Work request ->
Read the listing and extract each line that includes the word "size".

○ ○ ○ ○ ○

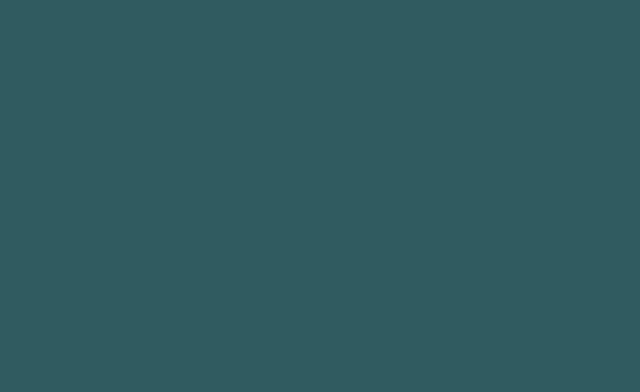
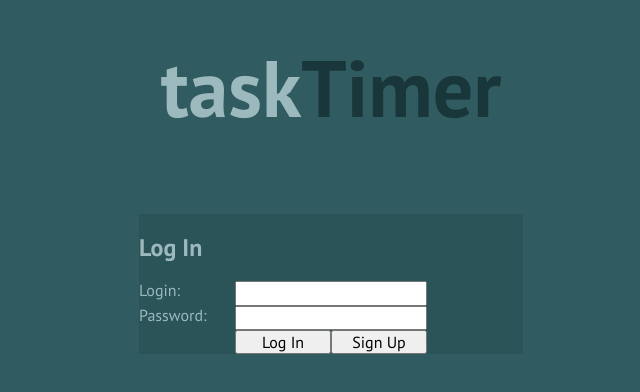
Before and after one commit to jchojna/task-timer, a React (Create React App) app: page / in a window 1280 px wide. Shown: the part 242-634 px from the top of the page, without its empty margins (309-949 px from the left). Built offline with nearby package versions, Linux system fonts and the light colour scheme.

Commit message:
feat: add LoginBox component with basic structure and styles

```diff
--- a/src/components/App.js
+++ b/src/components/App.js
@@ -1,7 +1,8 @@
 import React, {Component} from 'react';
 import classNames from 'classnames';
+import Intro from './Intro';
+import LoginBox from './LoginBox';
 import Board from './Board';
-import Intro from './Intro';
 import '../scss/App.scss';
 
 class App extends Component {
@@ -11,7 +12,7 @@ class App extends Component {
     this.state = {
       // visibility
       isIntroVisible: false,
-      isLoginVisible: true,
+      isLoginBoxVisible: true,
       isBoardVisible: false,
       users: {
         user1: {
@@ -39,7 +40,10 @@ class App extends Component {
   handleStateChange = (object) => this.setState(object);
 
   render() {
-    const { isIntroVisible, isBoardVisible } = this.state;
+    const {
+      isIntroVisible,
+      isLoginBoxVisible,
+      isBoardVisible } = this.state;
 
     return (
       <React.StrictMode>
@@ -50,6 +54,14 @@ class App extends Component {
             ?
             <Intro
               isIntroVisible={isIntroVisible}
+              onAppStateChange={this.handleStateChange}
+            />
+            : <div className="empty"></div>
+          }
+          { /* LOG IN BOX */
+            isLoginBoxVisible
+            ?
+            <LoginBox
               onAppStateChange={this.handleStateChange}
             />
             : <div className="empty"></div>
--- /dev/null
+++ b/src/components/LoginBox.js
@@ -0,0 +1,53 @@
+import React, { Component } from 'react';
+import '../scss/LoginBox.scss';
+
+class LoginBox extends Component {
+  constructor(props) {
+    super(props);
+    this.state = {
+
+    };
+  }
+
+  render() {
+    return (
+      <section className="LoginBox">
+        <p className="LoginBox__logo">
+          task<span className="LoginBox__logo--color">Timer</span>
+        </p>
+        <div className="LoginBox__container">
+          <h2 className="LoginBox__heading">Log In</h2>
+          <label
+            htmlFor="login"
+            className="LoginBox__label LoginBox__label--login"
+          >
+            Login:
+          </label>
+          <input
+            id="login"
+            type="text"
+            className="LoginBox__input LoginBox__input--login"
+          />
+          <label
+            htmlFor="password"
+            className="LoginBox__label LoginBox__label--password"
+          >
+            Password:
+          </label>
+          <input
+            id="password"
+            type="text"
+            className="LoginBox__input LoginBox__input--password"
+          />
+          <button className="LoginBox__button LoginBox__button--logIn">
+            Log In
+          </button>
+          <button className="LoginBox__button LoginBox__button--signUp">
+            Sign Up
+          </button>
+        </div>
+      </section>
+    );
+  }
+}
+export default LoginBox;
--- a/src/index.css
+++ b/src/index.css
@@ -1,5 +1,4 @@
-@import url("https://fonts.googleapis.com/css?family=Montserrat:400,600,800&display=swap&subset=latin-ext");
-@import url('https://fonts.googleapis.com/css?family=Inconsolata:400,700&display=swap');
+@import url('https://fonts.googleapis.com/css?family=PT+Sans:400,700&display=swap');
 @import url("./css/normalize.css");
 @import url("./css/helpers.css");
 
@@ -19,9 +18,9 @@ html {
 
 body {
   color: #fff;
-  font-family: "Montserrat", Arial, sans-serif;
+  font-family: 'PT Sans', Arial, sans-serif;
   font-size: 16px;
-  font-weight: medium;
+  font-weight: 400;
   -moz-osx-font-smoothing: grayscale;
   -webkit-font-smoothing: antialiased;
 }
--- a/src/scss/App.scss
+++ b/src/scss/App.scss
@@ -5,8 +5,8 @@
 .App {
   @include flex-center;
   background-color: $color-teal-dark-1;
+  color: $color-teal-light-2;
   height: 100%;
   min-height: 100vh;
   width: 100%;
-  color: $color-teal-dark-1;
 }
--- a/src/scss/Board.scss
+++ b/src/scss/Board.scss
@@ -5,7 +5,6 @@
 .Board {
   align-content: start;
   align-items: stretch;
-  background-color: $color-teal-dark-1;
   display: grid;
   gap: $board-padding-xs;
   grid-template-columns: repeat(auto-fill, minmax(250px, 1fr));
--- a/src/scss/Break.scss
+++ b/src/scss/Break.scss
@@ -20,7 +20,6 @@
   }
 
   &__display {
-    font-family: 'Inconsolata';
     font-weight: 400;
     margin: 0;
   }
--- /dev/null
+++ b/src/scss/LoginBox.scss
@@ -0,0 +1,70 @@
+@import "_variables.scss";
+@import "_mixins.scss";
+@import "_animations.scss";
+
+.LoginBox {
+  @include flex-center;
+  bottom: 0;
+  flex-direction: column;
+  left: 0;
+  position: fixed;
+  right: 0;
+  top: 0;
+
+  &__logo {
+    font-size: 5em;
+    font-weight: 700;
+
+    &--color {
+      color: $color-teal-dark-3;
+    }
+  }
+
+  &__container {
+    background-color: $color-teal-dark-2;
+    display: grid;
+    grid-template-areas:
+    "heading       heading       heading       heading"
+    "loginLabel    loginInput    loginInput    .      "
+    "passwordLabel passwordInput passwordInput .      "
+    ".             logInButton   signUpButton  .      ";
+    grid-template-columns: repeat(4, 1fr);
+  }
+
+  &__heading {
+    grid-area: heading;
+  }
+
+  &__label {
+
+    &--login {
+      grid-area: loginLabel;
+    }
+
+    &--password {
+      grid-area: passwordLabel;
+    }
+  }
+
+  &__input {
+
+    &--login {
+      grid-area: loginInput;
+    }
+
+    &--password {
+      grid-area: passwordInput;
+    }
+  }
+
+  &__button {
+
+    &--logIn {
+      grid-area: logInButton;
+    }
+
+    &--signUp {
+      grid-area: signUpButton;
+    }
+  }
+}
--- a/src/scss/Progress.scss
+++ b/src/scss/Progress.scss
@@ -34,7 +34,6 @@
   &__percent {
     @include flex-center;
     color: $color-teal-warning;
-    font-family: 'Inconsolata';
     font-weight: 600;
     left: 50%;
     margin: 0;
--- a/src/scss/TimeDisplay.scss
+++ b/src/scss/TimeDisplay.scss
@@ -3,7 +3,6 @@
 @import "_animations.scss";
 
 .TimeDisplay {
-  font-family: 'Inconsolata';
   font-size: 2em;
   grid-area: display;
   height: 100%;
--- a/src/scss/TotalTime.scss
+++ b/src/scss/TotalTime.scss
@@ -49,7 +49,6 @@
     align-items: center;
     border: 2px solid transparent;
     display: grid;
-    font-family: "Inconsolata";
     grid-template-columns: repeat(2, 1fr) auto repeat(2, 1fr);
     justify-items: center;
     outline: none;
@@ -114,7 +113,6 @@
     }
 
     &::placeholder {
-      font-family: "Montserrat";
       font-size: 0.3em;
     }
   }
--- a/src/scss/_variables.scss
+++ b/src/scss/_variables.scss
@@ -5,7 +5,7 @@ $color-teal-light-2: #9cb9bd;
 $color-teal-light-1: #769599;
 $color-teal: #50787c;
 $color-teal-dark-1: #305b60;
-$color-teal-dark-2: #274c50;
+$color-teal-dark-2: #2b5458;
 $color-teal-dark-3: #19373a;
 
 $color-teal-work: #629a9c;
```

○ ○ ○ ○ ○

Exercise result ->
   font-size: 16px;
+    font-size: 5em;
   font-size: 2em;
       font-size: 0.3em;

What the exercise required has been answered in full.